▶ _Task objective_
Please report every line of the listing below that has the word "function" in it.

▶ _Record set_
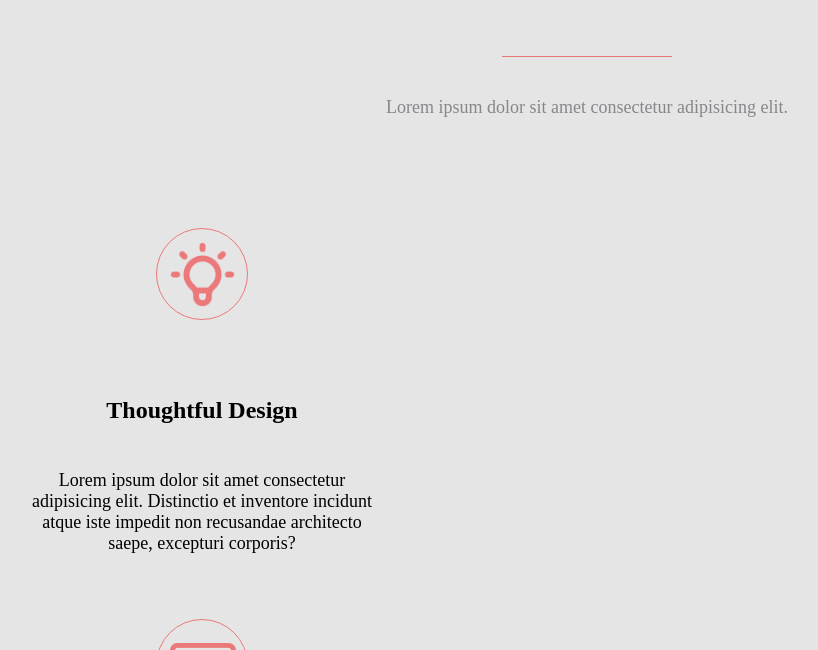
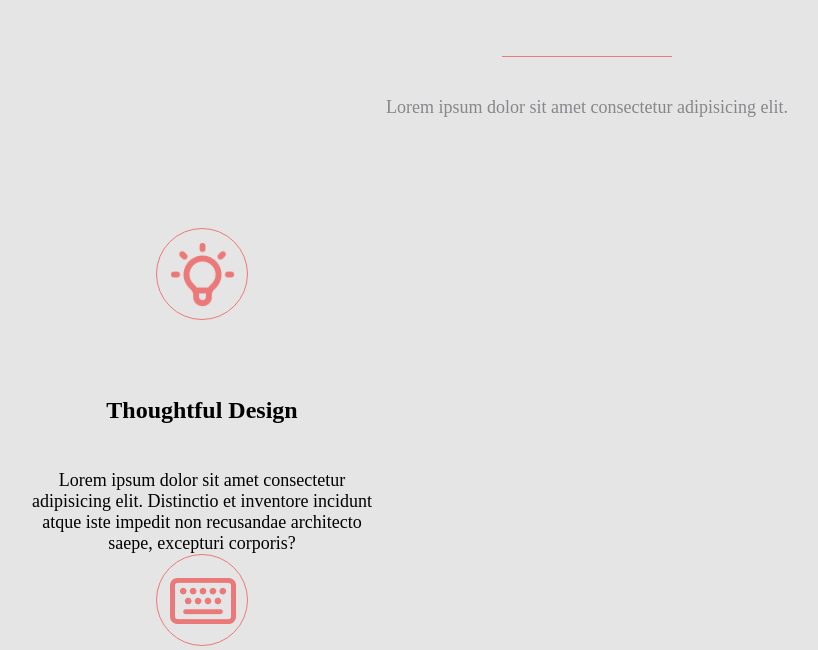
Before and after one commit to Nadzeya1234567/FE19-onl-Nadzeya, a plain HTML site: page hometask-2/index.html in a window 1280 px wide. Shown: the part 150-800 px from the top of the page, without its empty margins (53-871 px from the left). Drawn offline with Linux system fonts and the light colour scheme.

Commit message:
update-3 hometask-2

```diff
--- a/hometask-2/css/awesome.css
+++ b/hometask-2/css/awesome.css
@@ -36,7 +36,7 @@
 }
 .awesome-item {
   width: 370px;
-  height: 391px;
+  /* height: 391px; */
 }
 .awesome-item-image-1 {
   width: 92px;
```
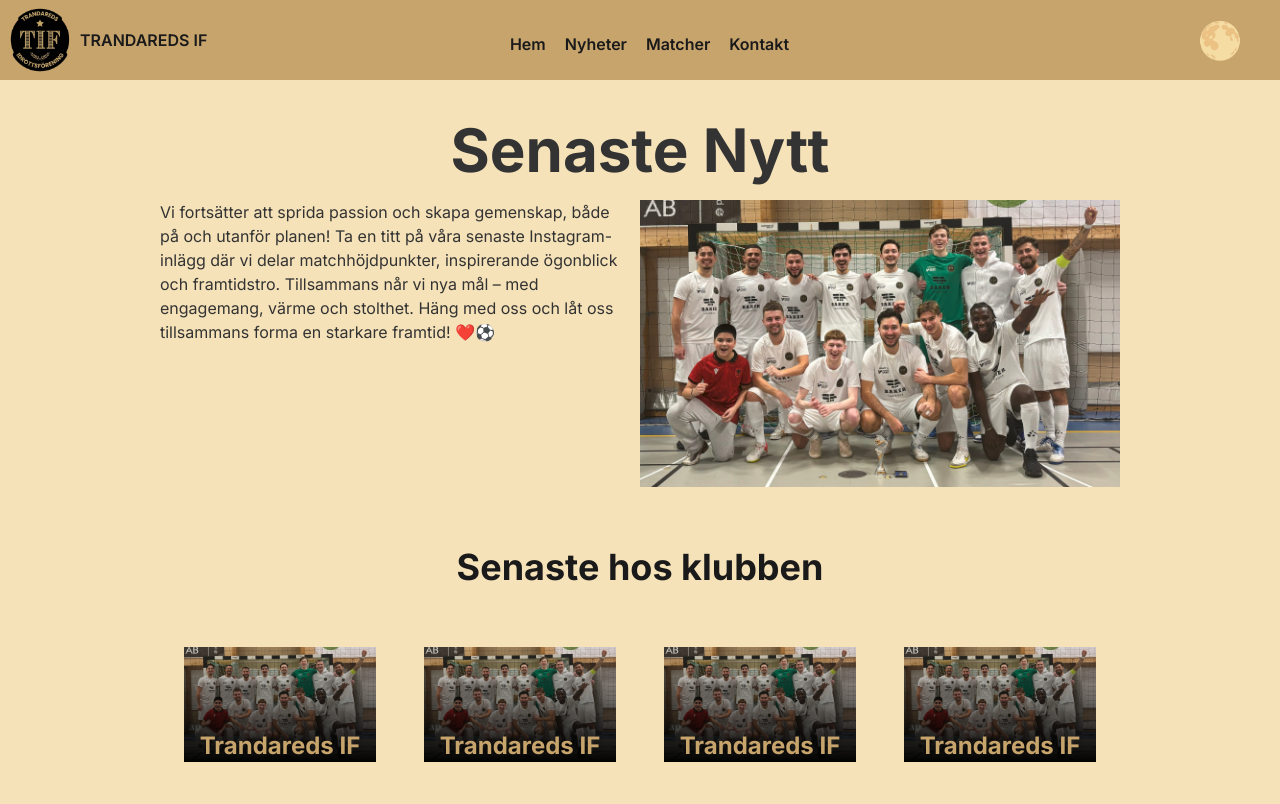
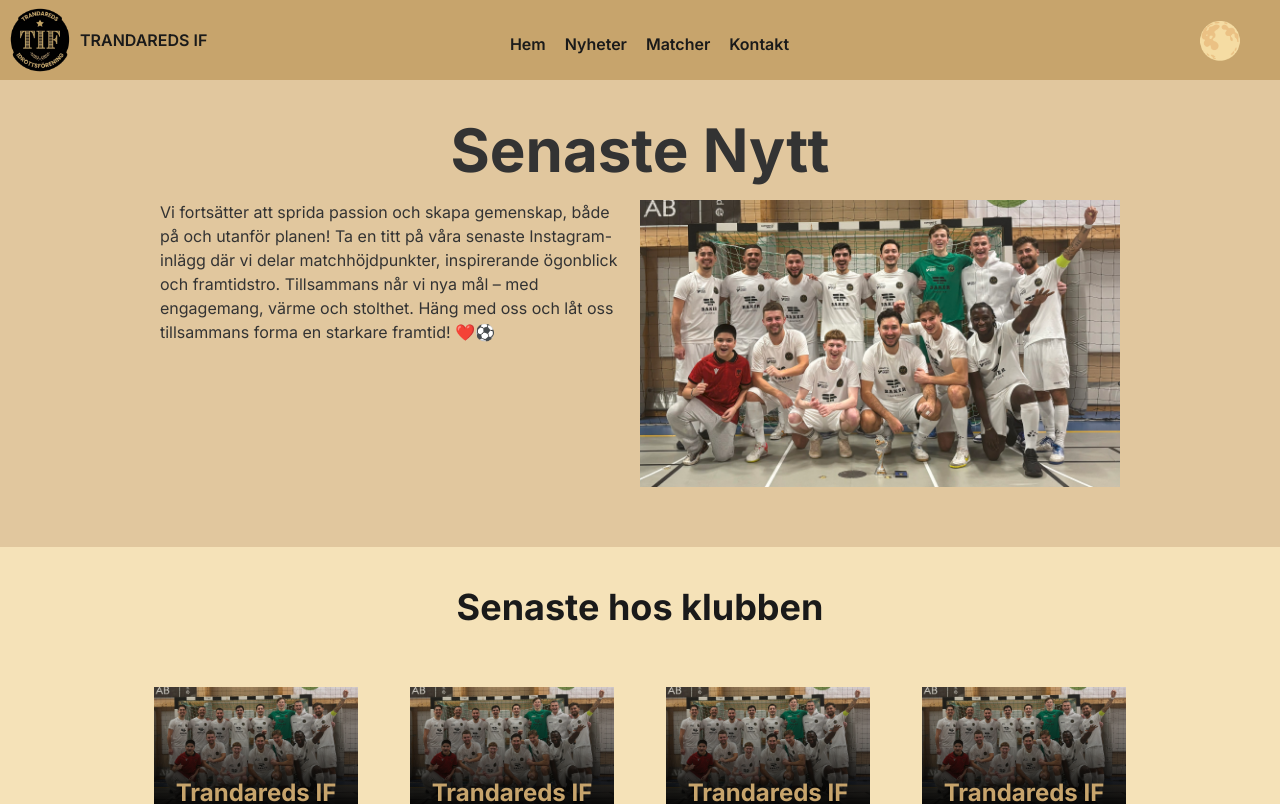
Before and after one commit to lia-2-team-1/webbsite, a React (Vite) app: page /news in a window 1280 px wide. Shown: the top 804 px of the page. Built offline with nearby package versions, Linux system fonts and the light colour scheme; no server answers.

Commit message:
change bg colors

```diff
--- a/src/components/NewsInfoHeader.tsx
+++ b/src/components/NewsInfoHeader.tsx
@@ -3,7 +3,7 @@ import News from "./News";
 
 export default function NewsInfoHeader() {
   return (
-    <div className="bg-wheat dark:bg-codgray p-10">
+    <div className="bg-brandy dark:bg-mineshaft p-10">
       <PageHeading text="Senaste Nytt" />
       <div className="text-mineshaft dark:text-sandybrown flex flex-col lg:flex-row pb-5 pt-5 mx-auto w-full md:w-4/5 lg:max-w-screen-lg">
         <p className="pb-5 lg:pr-2">
@@ -19,7 +19,6 @@ export default function NewsInfoHeader() {
           alt="Trandareds IF - lagbild"
         />
       </div>
-      <News variant="news" />
     </div>
   );
 }
--- a/src/components/pages/NewsPage.tsx
+++ b/src/components/pages/NewsPage.tsx
@@ -6,11 +6,12 @@ export default function NewsPage() {
   useEffect(() => {
     window.scrollTo(0, 0);
 
-    return () => { }
+    return () => {};
   }, []);
   return (
     <div>
       <NewsInfoHeader />
+      <News variant="news" />
     </div>
   );
 }
```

▶ _Written reply_
 export default function NewsInfoHeader() {
@@ -19,7 +19,6 @@ export default function NewsInfoHeader() {
@@ -6,11 +6,12 @@ export default function NewsPage() {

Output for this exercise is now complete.